- Princeton computer-science student Edward Tian has developed an app that can differentiate between essays written by a natural person and those written by ChatGPT.
- In a series of tweets, Tian showed examples of his app, GPTZero, in action. The app correctly identified a New Yorker essay as written by a person and a LinkedIn post as bot-made.
- Tian says he was inspired to create the app over concerns about AI plagiarism.
- The new app is publicly available, though shortly after Tian’s announcement, unanticipated web traffic caused the app to crash.
- By comparing a text’s “perplexity” and “burstiness,” GPTZero can determine whether a bot writes a passage. Perplexity is the randomness of a text or sentence, and burstiness is the variation between sentence structures. Human writing tends to have greater perplexity and burstiness.
Why it’s news

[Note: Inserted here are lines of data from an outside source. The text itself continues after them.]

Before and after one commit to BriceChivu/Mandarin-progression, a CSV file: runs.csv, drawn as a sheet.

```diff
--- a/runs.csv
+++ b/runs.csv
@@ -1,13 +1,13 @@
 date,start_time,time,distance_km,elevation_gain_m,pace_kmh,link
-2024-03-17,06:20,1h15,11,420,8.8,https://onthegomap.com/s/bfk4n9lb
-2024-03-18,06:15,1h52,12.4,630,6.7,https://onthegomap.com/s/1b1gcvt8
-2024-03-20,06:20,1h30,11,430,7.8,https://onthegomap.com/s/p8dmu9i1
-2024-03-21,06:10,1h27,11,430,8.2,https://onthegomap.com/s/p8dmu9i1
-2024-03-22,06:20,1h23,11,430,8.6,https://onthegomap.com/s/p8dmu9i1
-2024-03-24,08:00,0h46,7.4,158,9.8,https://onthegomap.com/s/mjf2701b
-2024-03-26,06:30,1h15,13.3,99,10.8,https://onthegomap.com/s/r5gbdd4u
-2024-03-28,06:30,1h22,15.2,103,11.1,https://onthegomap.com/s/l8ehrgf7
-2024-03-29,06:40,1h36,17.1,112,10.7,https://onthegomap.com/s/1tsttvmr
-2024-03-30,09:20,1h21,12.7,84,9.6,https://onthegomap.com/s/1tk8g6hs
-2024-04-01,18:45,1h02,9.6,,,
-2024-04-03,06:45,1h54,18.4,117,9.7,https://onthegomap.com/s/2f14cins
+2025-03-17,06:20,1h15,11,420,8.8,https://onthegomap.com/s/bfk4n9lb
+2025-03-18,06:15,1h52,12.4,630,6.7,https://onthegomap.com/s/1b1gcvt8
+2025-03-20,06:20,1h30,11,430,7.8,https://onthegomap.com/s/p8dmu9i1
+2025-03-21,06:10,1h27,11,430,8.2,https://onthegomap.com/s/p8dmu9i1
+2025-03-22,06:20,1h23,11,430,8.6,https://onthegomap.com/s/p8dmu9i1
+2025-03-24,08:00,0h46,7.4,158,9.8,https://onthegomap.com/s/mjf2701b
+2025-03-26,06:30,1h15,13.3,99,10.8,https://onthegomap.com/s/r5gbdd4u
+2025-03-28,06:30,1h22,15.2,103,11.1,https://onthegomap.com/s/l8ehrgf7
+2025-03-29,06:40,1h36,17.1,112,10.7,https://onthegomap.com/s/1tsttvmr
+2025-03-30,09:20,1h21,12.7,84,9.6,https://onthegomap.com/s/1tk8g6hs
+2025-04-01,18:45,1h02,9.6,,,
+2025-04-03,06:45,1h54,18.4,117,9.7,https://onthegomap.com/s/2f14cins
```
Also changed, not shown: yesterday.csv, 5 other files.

Since ChatGPT was released just weeks ago, more than a million people have toyed with the chatbot. The breakthrough AI technology has countless potential applications, but one concern among writers and teachers is that the tool can be used for plagiarism.
The AI can write basic essays and even imitate the writing styles of well-known writers. For example, a user could direct ChatGPT to write in the style of Mark Twain or a New York Times columnist.
While the AI’s imitation has some flaws, it can be remarkably accurate—especially if the user is willing to do light editing. The chatbot can produce even more convincing work when given a less complicated task, such as writing a high school essay.
In December, OpenAI announced that it would include a watermark on ChatGPT content to discourage plagiarism. That, combined with Tian’s new app, could be a stronger defense against misuse of the chatbot.
Backing up a bit
An AI (artificial intelligence) powered chatbot is creating a buzz across the internet—but this powerful and entertaining tool could have greater implications for internet usage in the future.
ChatGPT has access to vast amounts of data compiled by researchers up to 2021. Through its treasure trove of knowledge, the chatbot can answer nearly any question a user asks, though the site warns that the bot is not infallible.
Its ability to answer questions could pose a problem for Big Tech companies that are in the business of search engines. When a user types a question into ChatGPT, the answer populates in a paragraph format rather than supplying a list of links like Google does.
For example, if asked, “what is inflation?” the bot responds, “Inflation is the rate at which the general level of prices for goods and services is rising, and subsequently, purchasing power is falling. Central banks attempt to limit inflation, and avoid deflation, in order to keep the economy running smoothly,” in the first paragraph.
But the chatbot isn’t just a tool for providing definitions to users. When asked to provide something like a recipe, ChatGPT can provide a concise, accurate recipe without the long backstory that accompanies many recipe blogs.